Just before my departure to Kenya, my mind was racing. I've never traveled internationally alone and haven't traveled abroad in over seven years. What items will I forget to bring? Will I be accepted? Will Kenya be a place inviting to foreigners, or a bit withdrawn? And most importantly, will I get lost in the airports with my terrible sense of direction?

There was a lot of preparation involved in this trip, from weekly meetings discussing effective and culturally sensitive volunteerism to late night Walmart runs buying outlet adapters. These months leading up to my travel have definitely challenged assumptions I have had about volunteering. I have always assumed charity and money could solve a large majority of the world's problems. To me, it didn't seem to be a coincidence that most countries that were not developed often didn't have a lot of money. However, what I failed to realize is that while money does help temporarily, a lot problems that plague third-world countries have to do with self-efficacy. I learned through our Moellership workshops that teaching skills and economic empowerment is so important — that way people in less fortunate areas can learn to provide for themselves and can reign as independent and thriving entities. Those workshops definitely aiding in helping me see things for the better.

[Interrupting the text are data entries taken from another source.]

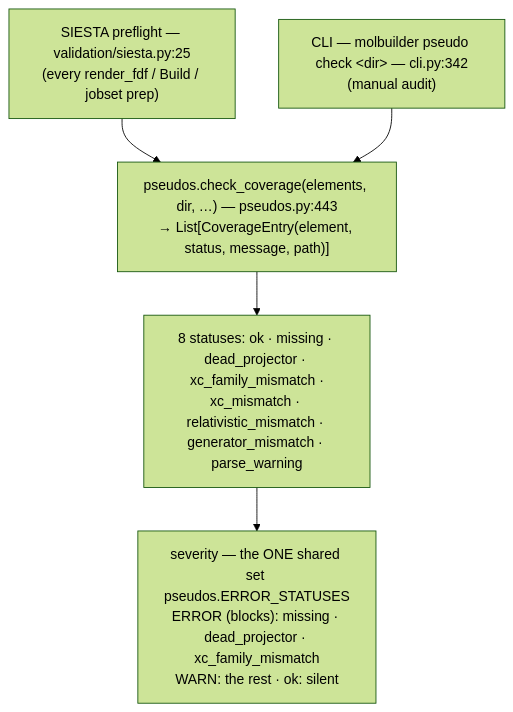
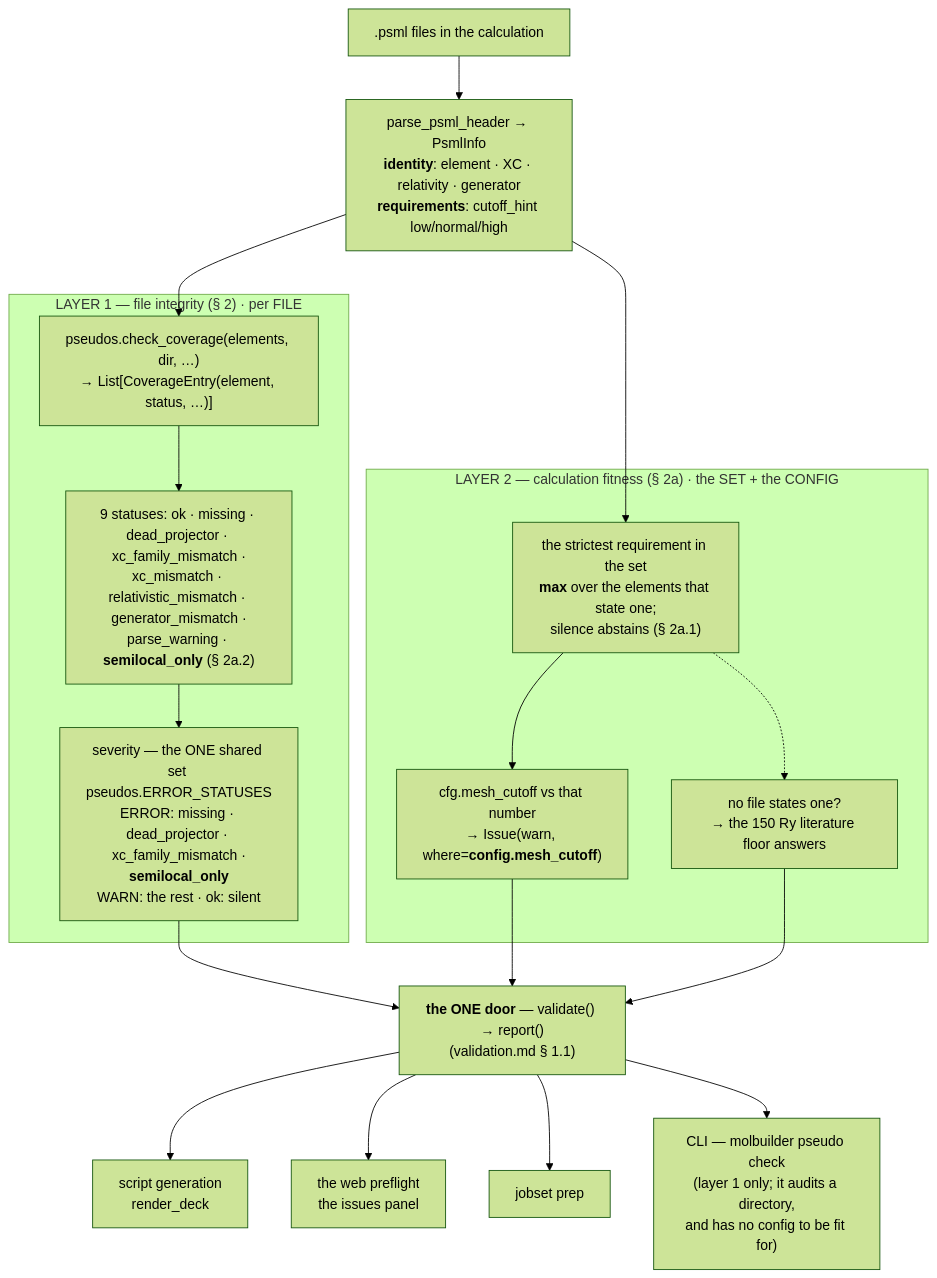
Before and after one commit to Qing-LAB/molbuilder: the diagram in docs/science/pseudopotentials.md, drawn with Mermaid (forest theme). The commit also changed other lines of this file and 5 other files, not shown here.

First line of the commit message:
feat(pseudos): a pseudopotential declares requirements -- the second validation layer

````diff
--- a/docs/science/pseudopotentials.md
+++ b/docs/science/pseudopotentials.md
@@ -45,11 +45,33 @@
 ```mermaid
 flowchart TB
-    P["SIESTA preflight — validation/siesta.py:25<br/>(every render_fdf / Build / jobset prep)"]
-    C["CLI — molbuilder pseudo check &lt;dir&gt; — cli.py:342<br/>(manual audit)"]
-    CC["pseudos.check_coverage(elements, dir, …) — pseudos.py:443<br/>→ List[CoverageEntry(element, status, message, path)]"]
-    ST["8 statuses: ok · missing · dead_projector · xc_family_mismatch ·<br/>xc_mismatch · relativistic_mismatch · generator_mismatch · parse_warning"]
-    SEV["severity — the ONE shared set pseudos.ERROR_STATUSES<br/>ERROR (blocks): missing · dead_projector · xc_family_mismatch<br/>WARN: the rest · ok: silent"]
-    P --> CC
-    C --> CC
-    CC --> ST --> SEV
+    F[".psml files in the calculation"]
+    RD["parse_psml_header → PsmlInfo<br/><b>identity</b>: element · XC · relativity · generator<br/><b>requirements</b>: cutoff_hint low/normal/high"]
+
+    subgraph L1["LAYER 1 — file integrity (§ 2) · per FILE"]
+      CC["pseudos.check_coverage(elements, dir, …)<br/>→ List[CoverageEntry(element, status, …)]"]
+      ST["9 statuses: ok · missing · dead_projector · xc_family_mismatch ·<br/>xc_mismatch · relativistic_mismatch · generator_mismatch ·<br/>parse_warning · <b>semilocal_only</b> (§ 2a.2)"]
+      SEV["severity — the ONE shared set pseudos.ERROR_STATUSES<br/>ERROR: missing · dead_projector · xc_family_mismatch ·<br/><b>semilocal_only</b><br/>WARN: the rest · ok: silent"]
+      CC --> ST --> SEV
+    end
+
+    subgraph L2["LAYER 2 — calculation fitness (§ 2a) · the SET + the CONFIG"]
+      REQ["the strictest requirement in the set<br/><b>max</b> over the elements that state one;<br/>silence abstains (§ 2a.1)"]
+      CMP["cfg.mesh_cutoff vs that number<br/>→ Issue(warn, where=<b>config.mesh_cutoff</b>)"]
+      FLOOR["no file states one?<br/>→ the 150 Ry literature floor answers"]
+      REQ --> CMP
+      REQ -.-> FLOOR
+    end
+
+    F --> RD
+    RD --> CC
+    RD --> REQ
+
+    SEV --> DOOR
+    CMP --> DOOR
+    FLOOR --> DOOR
+    DOOR["<b>the ONE door</b> — validate() → report()<br/>(validation.md § 1.1)"]
+    DOOR --> S1["script generation<br/>render_deck"]
+    DOOR --> S2["the web preflight<br/>the issues panel"]
+    DOOR --> S3["jobset prep"]
+    DOOR --> S4["CLI — molbuilder pseudo check<br/>(layer 1 only; it audits a directory,<br/>and has no config to be fit for)"]
 ```
````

Image: Plane wing over clouds at sunset. The view from my flight out of Orlando to my connection in Dubai
The view of my flight from Orlando to my connection in Dubai.

Throughout the course of my preparation, I have been steadily building anticipation for travel. One thing I am looking forward to is experiencing Kenya's culture. I love music, dance, food and foreign languages. I am very excited to pick up as much Swahili and Kamba as I can. Additionally, I would love to visit some of the beautiful sites in Machakos where I am stationed like the Five Hills neighborhood, where there are five large mountains overlooking the whole city.

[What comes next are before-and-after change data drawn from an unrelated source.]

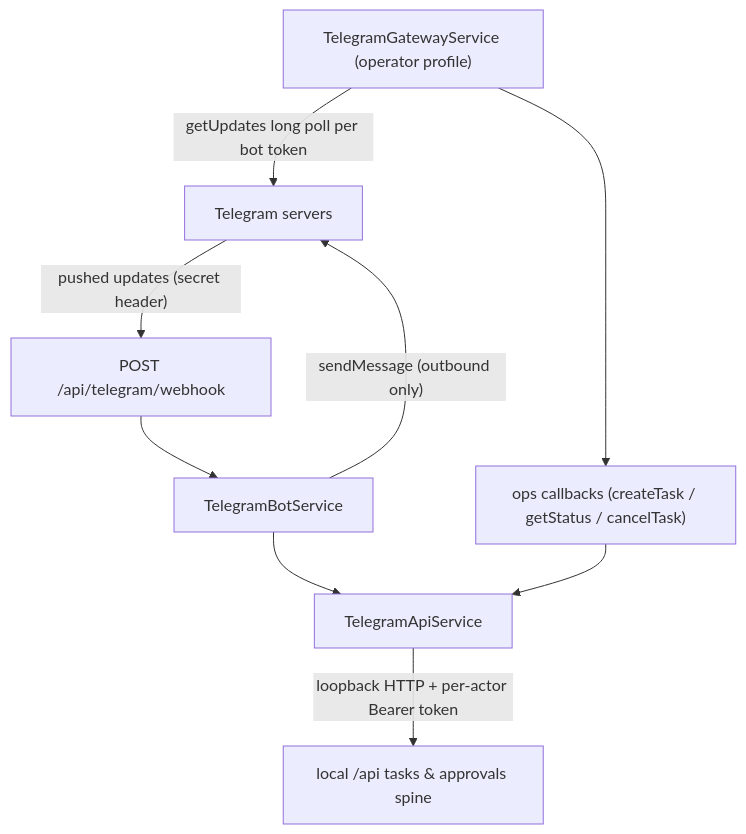
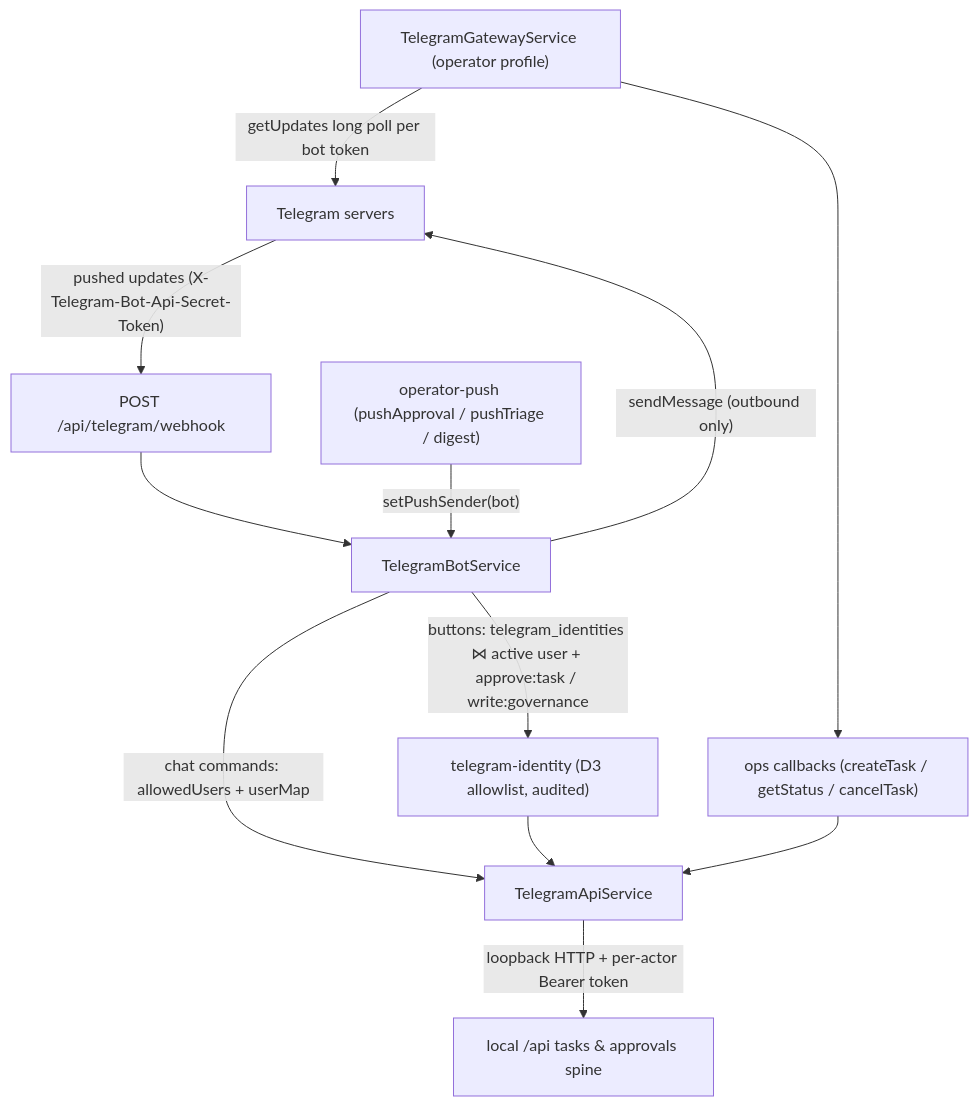
One commit to djimit/djimitflo changed the diagram in openwiki/integrations/telegram-bot.md. Above: the diagram before and after it, drawn with Mermaid. The commit also changed other lines of this file and 42 other files, not shown here.

````diff
--- a/openwiki/integrations/telegram-bot.md
+++ b/openwiki/integrations/telegram-bot.md
@@ -63,11 +93,14 @@
 ```mermaid
 flowchart TD
-  TG["Telegram servers"] -->|"pushed updates (secret header)"| WH["POST /api/telegram/webhook"]
+  TG["Telegram servers"] -->|"pushed updates (X-Telegram-Bot-Api-Secret-Token)"| WH["POST /api/telegram/webhook"]
   GW["TelegramGatewayService (operator profile)"] -->|"getUpdates long poll per bot token"| TG
   WH --> SVC["TelegramBotService"]
   GW --> SVC2["ops callbacks (createTask / getStatus / cancelTask)"]
-  SVC --> TAPI["TelegramApiService"]
+  SVC -->|"chat commands: allowedUsers + userMap"| TAPI["TelegramApiService"]
+  SVC -->|"buttons: telegram_identities ⋈ active user + approve:task / write:governance"| D3["telegram-identity (D3 allowlist, audited)"]
+  D3 --> TAPI
   SVC2 --> TAPI
   TAPI -->|"loopback HTTP + per-actor Bearer token"| API["local /api tasks & approvals spine"]
+  PUSH["operator-push (pushApproval / pushTriage / digest)"] -->|"setPushSender(bot)"| SVC
   SVC -->|"sendMessage (outbound only)"| TG
 ```
````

Not only am I looking forward to the experiencing the culture, I am very much excited to be able to make an impact on the Machakos community. Because Light of Hope Youth Initiative International is now focusing its efforts on building a women’s shelter for those who have been affected by domestic violence, which runs rampant in Machakos, I know this organization and the cause will be something that I will enjoy being a part of. Violence is an unfortunate common trauma in this world, particularly in East Africa. In my own community in Sudan, violence by the government and protesters happens every day. It has always been a dream of mine to help those who have been affected by violence, and this organization does just that.

With many things to look forward to, I also have some apprehensions, mostly in regards to water and food safety. Water is an issue in Machakos, as the nearest body of water that is safe to drink comes from a lake miles away. Running water will be something rare to come by, I expect, in Machakos. Additionally, because stagnant water breeds bacteria, I am worried about me being able to eat any fresh fruits or vegetables for fear that the water on them was not clean. That is something I will have to be mindful of.

I hope to apply my knowledge to better serve the Machakos community. I sincerely hope that I won’t just be participating in another charity giving away handouts, but instead teaching these women and children valuable skills that will economically and educationally empower them to do good in their communities to build a society with participating active citizens. I am definitely excited for this journey to begin!

— Maya Elshiek